3 Scrappy Keys to Personal and Professional Success
Written by Clara Buchanan, founder of Hypergrow.
When it comes to risky situations that only creative scrappyness can help you out of, I’ve been in this position more times than seems proper. I attribute it to the fact that when choosing between a safe or risky path, I have an ingrained tendency to lean into uncertainty and choose the path with the higher risk and figure it out as I go.
In those times when I find myself faced with either making an abrupt change or facing failure (like years ago when I accepted the project of creating a CGI video background for a website when I’d never even worked with the programs involved and was looking at them like I was trying to fire up a spaceship. Or more recently when I started my company and began organizing meetings with the directors of partnerships of titanous organizations that had spent the past five, ten years building their empire all before I even really knew what services I should be offering to them), I initiate this three step system:
1) Research & actively pursue learning.
The first part of taking any plunge into the unknown is getting your bearings. Study what others farther along than yourself in that particular area are doing, find the patterns of what’s working for those thought leaders and learn how to do them yourself. Start small, establish a solid understanding of the basics and terminology, but then dive in and don’t waste time. Technology and information in general is evolving so quickly that on the path to self-education, try to study as leading-edge information and tools to get you there as possible and set aside a solid few hours to learning every single day.
As Mark Zuckerberg famously said, “Move fast and break things” and as he went on to say at his F8 conference last year, “Move fast with stable infrastructure”. This approach gives you the best of both worlds. Form your foundational understanding, explore expanded/experimental techniques, test, invest in what’s working, and creatively build upon all of it to adapt to your specific goals.
2) Find a community.
Wether you’re changing career paths all together, or simply learning a new skillset, find other people who care about what you’re doing.

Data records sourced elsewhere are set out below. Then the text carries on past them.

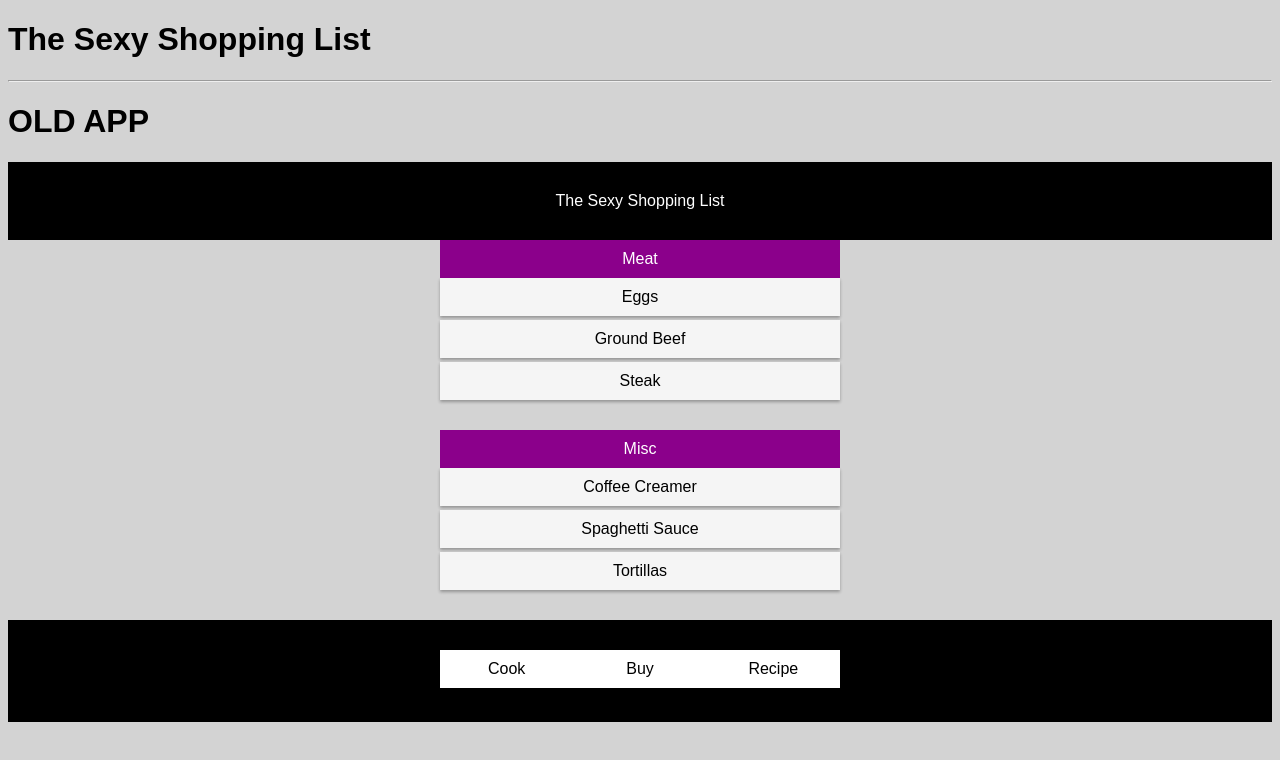
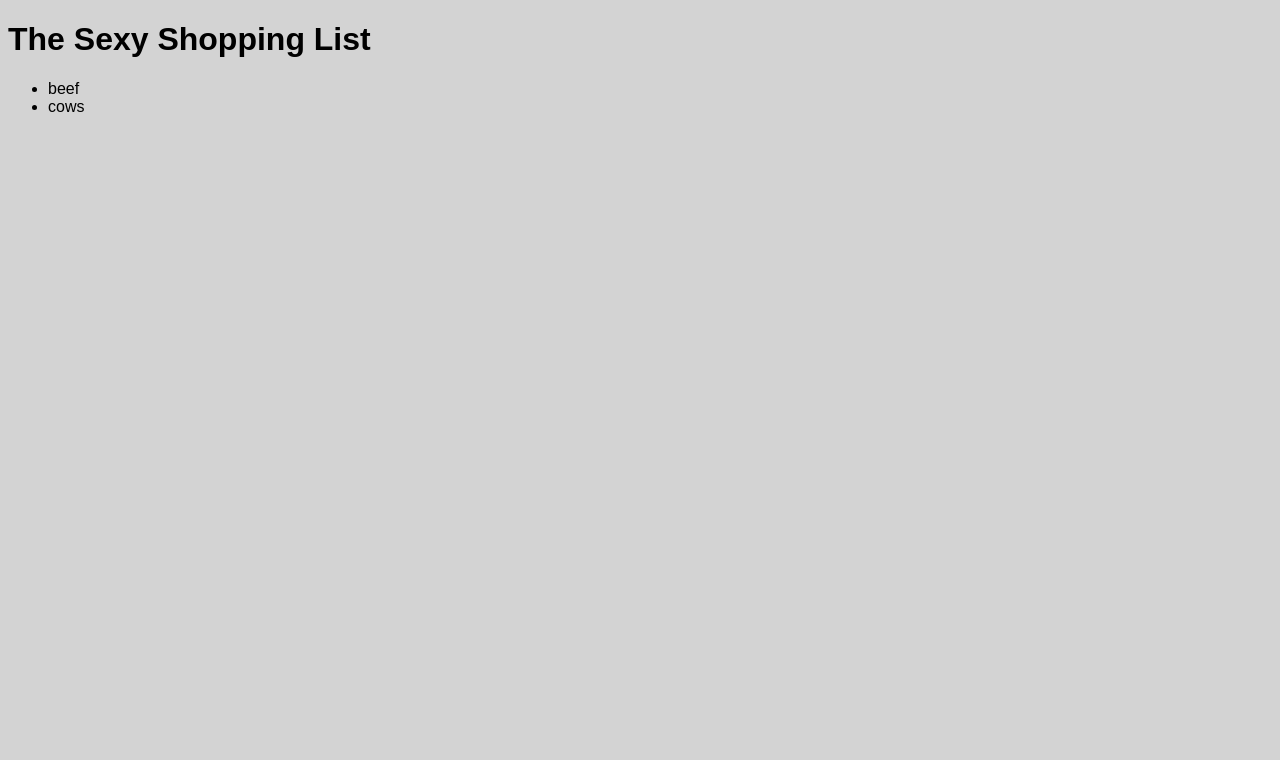
Before and after one commit to levithomason/sexy-shopping-list, a React app: page / in a window 1280 px wide. Shown: the top 760 px of the page. Built offline with nearby package versions, Linux system fonts and the light colour scheme.

Commit message:
windows friendly build, add shopping list component

```diff
--- a/app/App.js
+++ b/app/App.js
@@ -2,11 +2,15 @@ import React from 'react'
 import ReactDOM from 'react-dom'
 
 import Header from './components/Header/Header'
+import ShoppingList from './components/ShoppingList/ShoppingList'
 
 class App extends React.Component {
   render() {
     return (
-      <Header />
+      <div>
+        <Header />
+        <ShoppingList />
+      </div>
     )
   }
 }
--- /dev/null
+++ b/app/components/ShoppingList/ShoppingList.js
@@ -0,0 +1,19 @@
+import React from 'react'
+
+class ShoppingList extends React.Component {
+  state = {
+    items: ['beef', 'cows']
+  }
+
+  render() {
+    const items = this.state.items.map((item) => (
+      <li>{item}</li>
+    ))
+
+    return (
+      <ul>{items}</ul>
+    )
+  }
+}
+
+export default ShoppingList
--- a/index.html
+++ b/index.html
@@ -7,30 +7,30 @@
 </head>
 <body>
   <div id="root"></div>
-  <hr>
-  <h1>OLD APP</h1>
-  <header>The Sexy Shopping List</header>
-  <div class="lists">
-    <ul class="list">
-      <li class="list-header">Meat</li>
-      <li class="item">Eggs</li>
-      <li class="item">Ground Beef</li>
-      <li class="item">Steak</li>
-    </ul>
-    <ul class="list">
-      <li class="list-header">Misc</li>
-      <li class="item">Coffee Creamer</li>
-      <li class="item">Spaghetti Sauce</li>
-      <li class="item">Tortillas</li>
-    </ul>
-  </div>
-  <footer>
-    <div class="btn-bar three-btns">
-      <button class="btn">Cook</button>
-      <button class="btn">Buy</button>
-      <button class="btn">Recipe</button>
-    </div>
-  </footer>
+  <!--<hr>-->
+  <!--<h1>OLD APP</h1>-->
+  <!--<header>The Sexy Shopping List</header>-->
+  <!--<div class="lists">-->
+    <!--<ul class="list">-->
+      <!--<li class="list-header">Meat</li>-->
+      <!--<li class="item">Eggs</li>-->
+      <!--<li class="item">Ground Beef</li>-->
+      <!--<li class="item">Steak</li>-->
+    <!--</ul>-->
+    <!--<ul class="list">-->
+      <!--<li class="list-header">Misc</li>-->
+      <!--<li class="item">Coffee Creamer</li>-->
+      <!--<li class="item">Spaghetti Sauce</li>-->
+      <!--<li class="item">Tortillas</li>-->
+    <!--</ul>-->
+  <!--</div>-->
+  <!--<footer>-->
+    <!--<div class="btn-bar three-btns">-->
+      <!--<button class="btn">Cook</button>-->
+      <!--<button class="btn">Buy</button>-->
+      <!--<button class="btn">Recipe</button>-->
+    <!--</div>-->
+  <!--</footer>-->
   <script src="build/bundle.js"></script>
 </body>
 </html>
--- a/package.json
+++ b/package.json
@@ -8,11 +8,11 @@
     "server": "live-server --watch=index.html,build,example",
     "precompile": "rm -rf build/*",
     "compile": "npm run compile:js && npm run compile:styles",
-    "compile:js": "babel-node $(npm bin)/webpack",
+    "compile:js": "webpack",
     "compile:styles": "node-sass app/styles/main.scss build/styles/main.css",
-    "watch": "npm run watch:js & npm run watch:styles",
+    "watch": "concurrently \"npm run watch:js\" \"npm run watch:styles\"",
     "watch:js": "npm run compile:js -- --watch",
-    "watch:styles": "watch 'npm run compile:styles' app/styles"
+    "watch:styles": "watch \"npm run compile:styles\" app/styles"
   },
   "repository": {
     "type": "git",
--- a/webpack.config.js
+++ b/webpack.config.js
@@ -1,4 +1,4 @@
-import path from 'path'
+const path = require('path')
 
 const webpackConfig = {
   entry: './app/App.js',
@@ -14,4 +14,4 @@ const webpackConfig = {
   devtool: 'source-map',
 }
 
-export default webpackConfig
+module.exports = webpackConfig
```
Also changed, not shown: 1 other file (tests, documents, lock files or other folders).
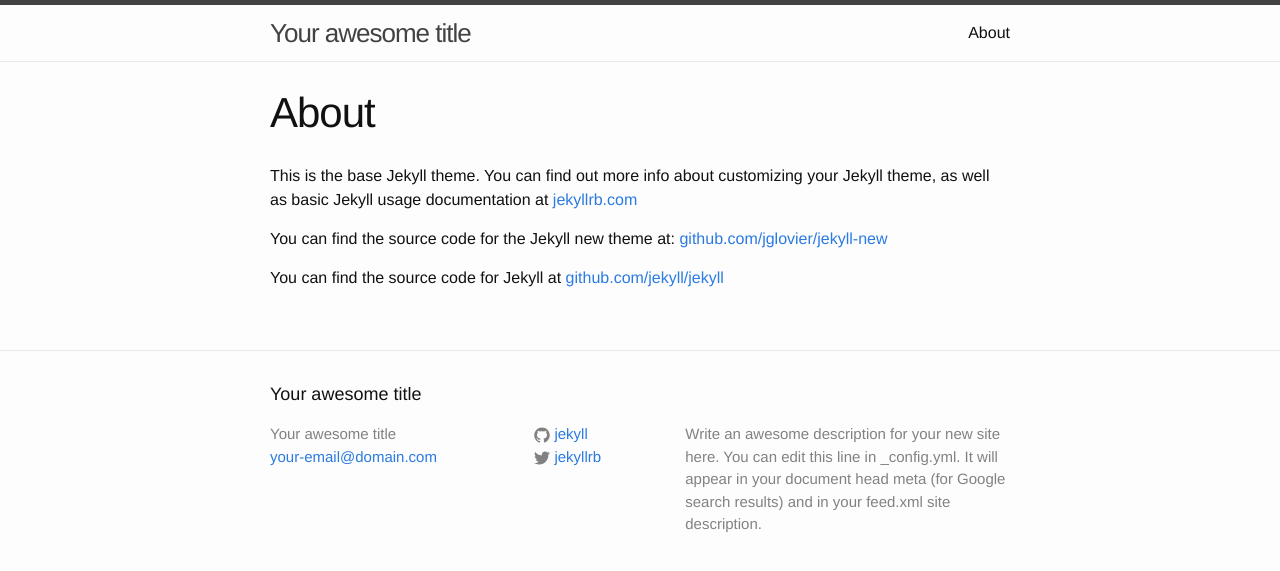
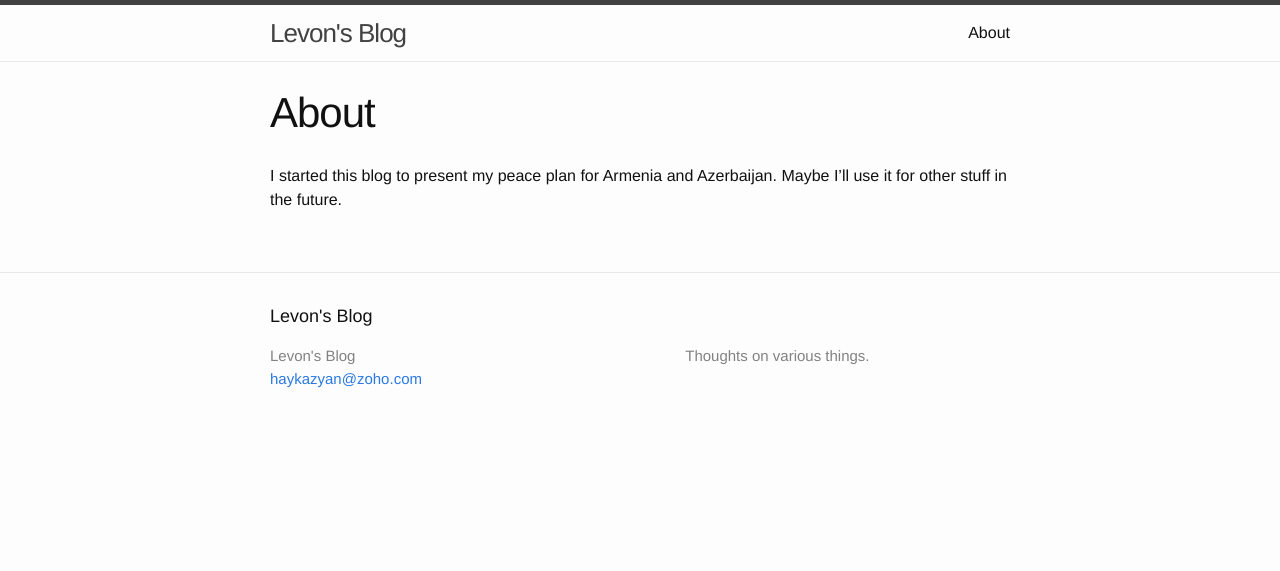
Before and after one commit to lyovushka/lyovushka.github.io, a Jekyll site: the page built from about.md, in a window 1280 px wide. Shown: the top 571 px of the page. Built offline with Jekyll 4.4.1, drawn with Linux system fonts in a browser that asks for light colours.

Commit message:
Added the peace proposal

```diff
--- a/_config.yml
+++ b/_config.yml
@@ -1,14 +1,12 @@
 # Site settings
-title: Your awesome title
-email: your-email@domain.com
+title: Levon's Blog
+email: haykazyan@zoho.com
 description: > # this means to ignore newlines until "baseurl:"
-  Write an awesome description for your new site here. You can edit this
-  line in _config.yml. It will appear in your document head meta (for
-  Google search results) and in your feed.xml site description.
+  Thoughts on various things.
 baseurl: "" # the subpath of your site, e.g. /blog/
 url: "http://yourdomain.com" # the base hostname & protocol for your site
-twitter_username: jekyllrb
-github_username:  jekyll
+#twitter_username: jekyllrb
+#github_username:  jekyll
 
 # Build settings
 markdown: kramdown
--- a/_includes/footer.html
+++ b/_includes/footer.html
@@ -13,11 +13,11 @@
       </div>
 
       <div class="footer-col  footer-col-2">
-        <ul class="social-media-list">
+        <!--<ul class="social-media-list">
           {% if site.github_username %}
           <li>
             <a href="https://github.com/{{ site.github_username }}">
-              <span class="icon  icon--github">
+              <span class="icon  icon- -github">
                 <svg viewBox="0 0 16 16">
                   <path fill="#828282" d="M7.999,0.431c-4.285,0-7.76,3.474-7.76,7.761 c0,3.428,2.223,6.337,5.307,7.363c0.388,0.071,0.53-0.168,0.53-0.374c0-0.184-0.007-0.672-0.01-1.32 c-2.159,0.469-2.614-1.04-2.614-1.04c-0.353-0.896-0.862-1.135-0.862-1.135c-0.705-0.481,0.053-0.472,0.053-0.472 c0.779,0.055,1.189,0.8,1.189,0.8c0.692,1.186,1.816,0.843,2.258,0.645c0.071-0.502,0.271-0.843,0.493-1.037 C4.86,11.425,3.049,10.76,3.049,7.786c0-0.847,0.302-1.54,0.799-2.082C3.768,5.507,3.501,4.718,3.924,3.65 c0,0,0.652-0.209,2.134,0.796C6.677,4.273,7.34,4.187,8,4.184c0.659,0.003,1.323,0.089,1.943,0.261 c1.482-1.004,2.132-0.796,2.132-0.796c0.423,1.068,0.157,1.857,0.077,2.054c0.497,0.542,0.798,1.235,0.798,2.082 c0,2.981-1.814,3.637-3.543,3.829c0.279,0.24,0.527,0.713,0.527,1.437c0,1.037-0.01,1.874-0.01,2.129 c0,0.208,0.14,0.449,0.534,0.373c3.081-1.028,5.302-3.935,5.302-7.362C15.76,3.906,12.285,0.431,7.999,0.431z"/>
                 </svg>
@@ -31,7 +31,7 @@
           {% if site.twitter_username %}
           <li>
             <a href="https://twitter.com/{{ site.twitter_username }}">
-              <span class="icon  icon--twitter">
+              <span class="icon  icon- -twitter">
                 <svg viewBox="0 0 16 16">
                   <path fill="#828282" d="M15.969,3.058c-0.586,0.26-1.217,0.436-1.878,0.515c0.675-0.405,1.194-1.045,1.438-1.809
                   c-0.632,0.375-1.332,0.647-2.076,0.793c-0.596-0.636-1.446-1.033-2.387-1.033c-1.806,0-3.27,1.464-3.27,3.27 c0,0.256,0.029,0.506,0.085,0.745C5.163,5.404,2.753,4.102,1.14,2.124C0.859,2.607,0.698,3.168,0.698,3.767 c0,1.134,0.577,2.135,1.455,2.722C1.616,6.472,1.112,6.325,0.671,6.08c0,0.014,0,0.027,0,0.041c0,1.584,1.127,2.906,2.623,3.206 C3.02,9.402,2.731,9.442,2.433,9.442c-0.211,0-0.416-0.021-0.615-0.059c0.416,1.299,1.624,2.245,3.055,2.271 c-1.119,0.877-2.529,1.4-4.061,1.4c-0.264,0-0.524-0.015-0.78-0.046c1.447,0.928,3.166,1.469,5.013,1.469 c6.015,0,9.304-4.983,9.304-9.304c0-0.142-0.003-0.283-0.009-0.423C14.976,4.29,15.531,3.714,15.969,3.058z"/>
@@ -43,6 +43,7 @@
           </li>
           {% endif %}
         </ul>
+	-->
       </div>
 
       <div class="footer-col  footer-col-3">
--- a/_sass/_base.scss
+++ b/_sass/_base.scss
@@ -17,7 +17,7 @@
     font-family: $base-font-family;
     font-size: $base-font-size;
     line-height: $base-line-height;
-    font-weight: 300;
+    font-weight: normal;
     color: $text-color;
     background-color: $background-color;
     -webkit-text-size-adjust: 100%;
@@ -80,7 +80,7 @@
  * Headings
  */
 h1, h2, h3, h4, h5, h6 {
-    font-weight: 300;
+    font-weight: normal;
 }
 
 
--- a/about.md
+++ b/about.md
@@ -4,8 +4,5 @@
 permalink: /about/
 ---
 
-This is the base Jekyll theme. You can find out more info about customizing your Jekyll theme, as well as basic Jekyll usage documentation at [jekyllrb.com](http://jekyllrb.com/)
-
-You can find the source code for the Jekyll new theme at: [github.com/jglovier/jekyll-new](https://github.com/jglovier/jekyll-new)
-
-You can find the source code for Jekyll at [github.com/jekyll/jekyll](https://github.com/jekyll/jekyll)
+I started this blog to present my peace plan for Armenia and Azerbaijan. Maybe
+I'll use it for other stuff in the future.
--- a/css/main.scss
+++ b/css/main.scss
@@ -8,6 +8,7 @@
 // Our variables
 $base-font-family: Helvetica, Arial, sans-serif;
 $base-font-size:   16px;
+$base-font-weight: nomral;
 $small-font-size:  $base-font-size * 0.875;
 $base-line-height: 1.5;
 
```
Also changed, not shown: _posts/2015-04-19-welcome-to-jekyll.markdown (deleted, +0 -25 lines), _posts/2015-06-20-peace-plan.md (added, +132 -0 lines), assets/nk_map.jpg (added), assets/nk_map1.jpg (added), assets/nk_map2.jpg (added), assets/nk_map3.jpg (added).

There are interest groups around everything, and wether they are online or off, find them. This will keep you aligned with your goals, activated towards them, and connect you with other people who you can learn from and help towards their goals as well. I equate this to speeding on a highway, when you’re speeding past the majority of other cars alone, you feel anxious, regardless of how important it is for you to get to where you’re going quickly. On the flip side, if as you’re speeding a few other cars are running with you, it becomes more of a game. Your thought patterns transition from anxiety to excitement and a sense of being a part of an agile team.
And you know those people that you were initially looking up to in order to figure out how to get your bearings in step 1? Reach out to them. Ambitious people generally like other ambitious people, and you never know what can come from a simple hello.
3) Bootstrap to success.
At this point, you’ve bootstrapped together your launchpad via a lean self-education system to form a solid knowledge base. You’ve bootstrapped together your fuel by creating a source of emotional motivation and elongated attention span through joining communities and making friends to keep you stimulated around the topic, now it’s time to bootstrap together your actual rocketship.
Rocketships come in all shapes, sizes, colors. But on the inside, most rocketships are essentially the same. They consist of fleshing out your web of resources and people, building credibility in your field, reach out to create symbiotic relationships with partners and individuals with aligned interests whom are at the level that you see yourself/your company going and then deliver on every promise.
Bonus Round: Apply all this to building your own personal brand along the way. You never know what the future holds and what opportunities will come to you through it.
What are your thoughts? What lean methods have you found to achieving success when starting from scratch? Tell us in the comments below.